Monday, January 19, 2015

My great grandmother’s garden

My mother loved to talk about her childhood.  I was not fortunate to meet them, but I grew up getting to know my grandparents and their parents from the stories my mother told me about them.  My maternal grandfather’s mother was the true flower lover in the family.  She would grow all kinds of flowers in her garden.  In the spring, summer and fall she would take her Turkish coffee among her flowers and she always wore a flower behind her ear. 

Ayşe Fatma Çelebican with my mother Gülten Çelebican Örstan c.1932

Ayşe Fatma’s home in Daday, Kastamonu. The picture was taken in the fall of 2008.

I am thinking she must have had pansies, asters and snapdragons in her garden.


She, for sure, had some gomphrena. I used to see this plant, Gomphrena globosa to be precise, in the gardens in Turkey when I was a child, which I find amazing because the plant is native to Brazil, Panama and Guatemala.

Gomphrena globosa belongs to the Amaranthaceae family and it is an annual plant that grows up to 60 cm in height. The true species has magenta bracts but cultivars have other colors. At this point we need to check out the meaning of bract. In botany, a calyx describes a floral structure, whereas a bract describes a leaf structure. Yet, bracts are specialized leaves often different from foliage leaves. They may be small, large and of different color, shape or texture. They are also different from the parts of the flower, such as the petals or sepals. Their main function is to protect the flower from pests and harsh weather. If we look at the picture of the Gomphrena globosa we see the tiny, true white flowers within the flowerheads, or the bracts in this case. They are insignificant looking and visible only close up. There are dozens of these flowers in each globose flowerhead.

A common name for this plant is button flower. Its spiky and papery puffs are about 2 cm in diameter and they bloom from early summer to frost. Button flower is easy to grow. It will bloom throughout the season without deadheading and won’t need fertilizer or much water. Few insects bother the plant.
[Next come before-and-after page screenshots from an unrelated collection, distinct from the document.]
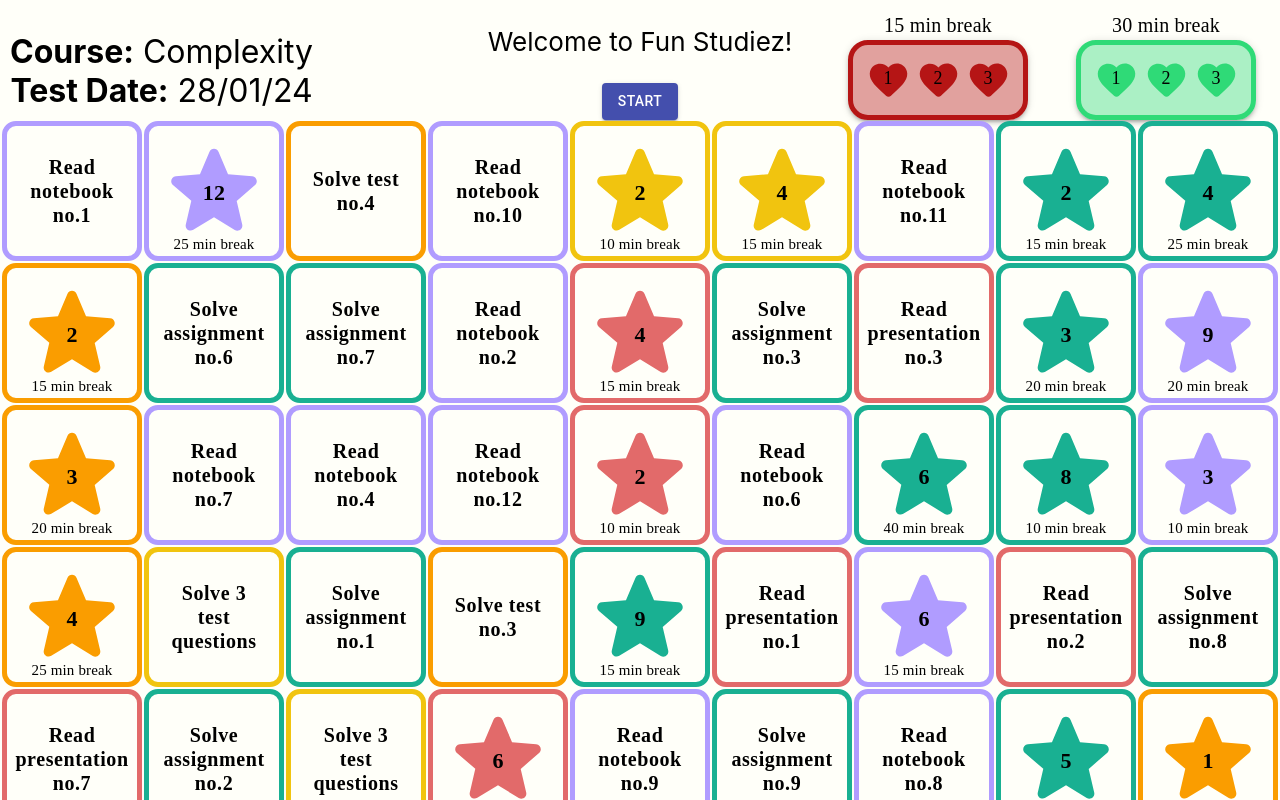
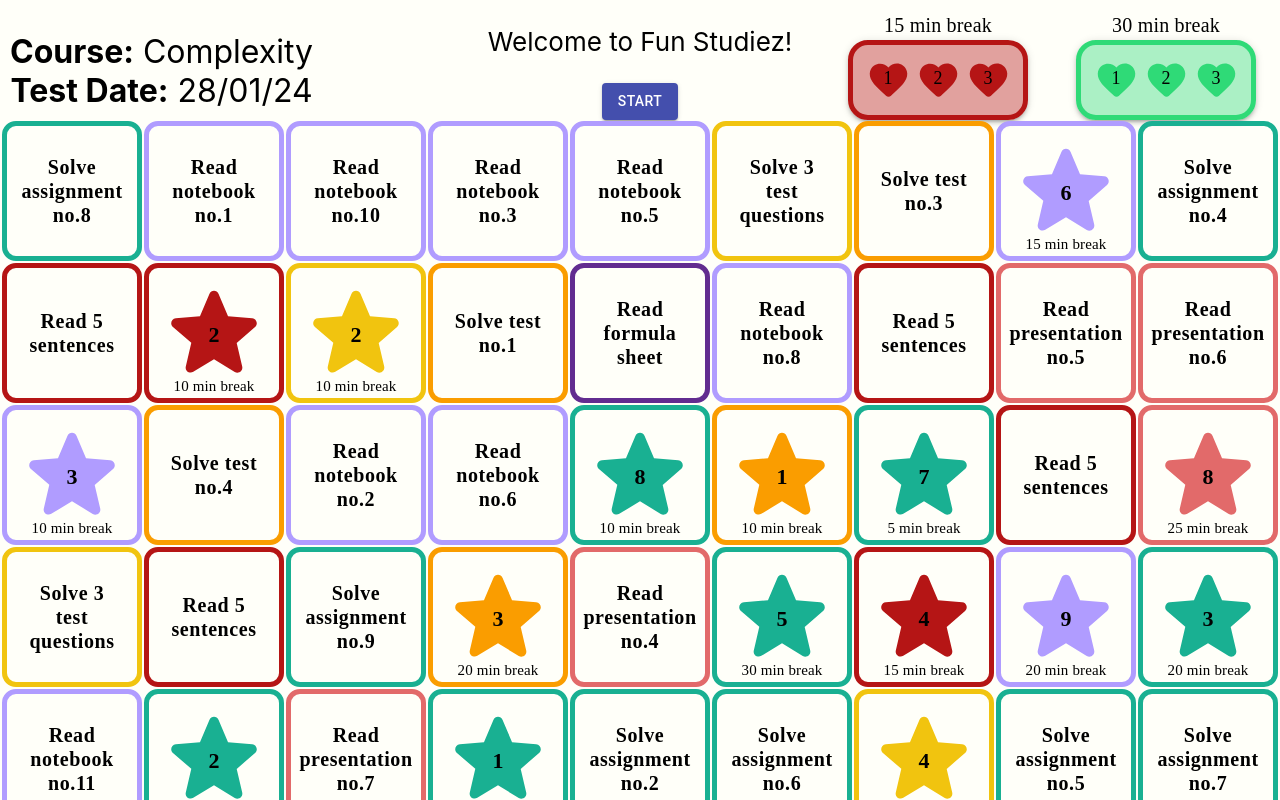
Before and after one commit to amit-erlich/FunStudiez, a React (Create React App) app: page / in a window 1280 px wide. Shown: the top 800 px of the page. Built offline with nearby package versions, Linux system fonts and the light colour scheme.

Commit message:
added additionalTask to tasks on screen

```diff
--- a/src/App.js
+++ b/src/App.js
@@ -80,6 +80,12 @@
     fillTaskSquares(taskSquares, 4, 'S', 'task2');
     fillTaskSquares(taskSquares, 4, 'S', 'task3', 3);
 
+    theme['additionalTask']['task1']['text'] = 'Read 5 sentences';
+    fillTaskSquares(taskSquares, 6, 'O', 'task1');
+
+    theme['additionalTask']['task2']['text'] = 'Read formula sheet';
+    fillTaskSquares(taskSquares, 1, 'O', 'task2');
+
     return shuffleArray([...taskSquares]);
   }
 
```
They dry easily also. Cutting the stems just as the heads are beginning to open and hanging them upside down will be sufficient. They will hold their color for several years.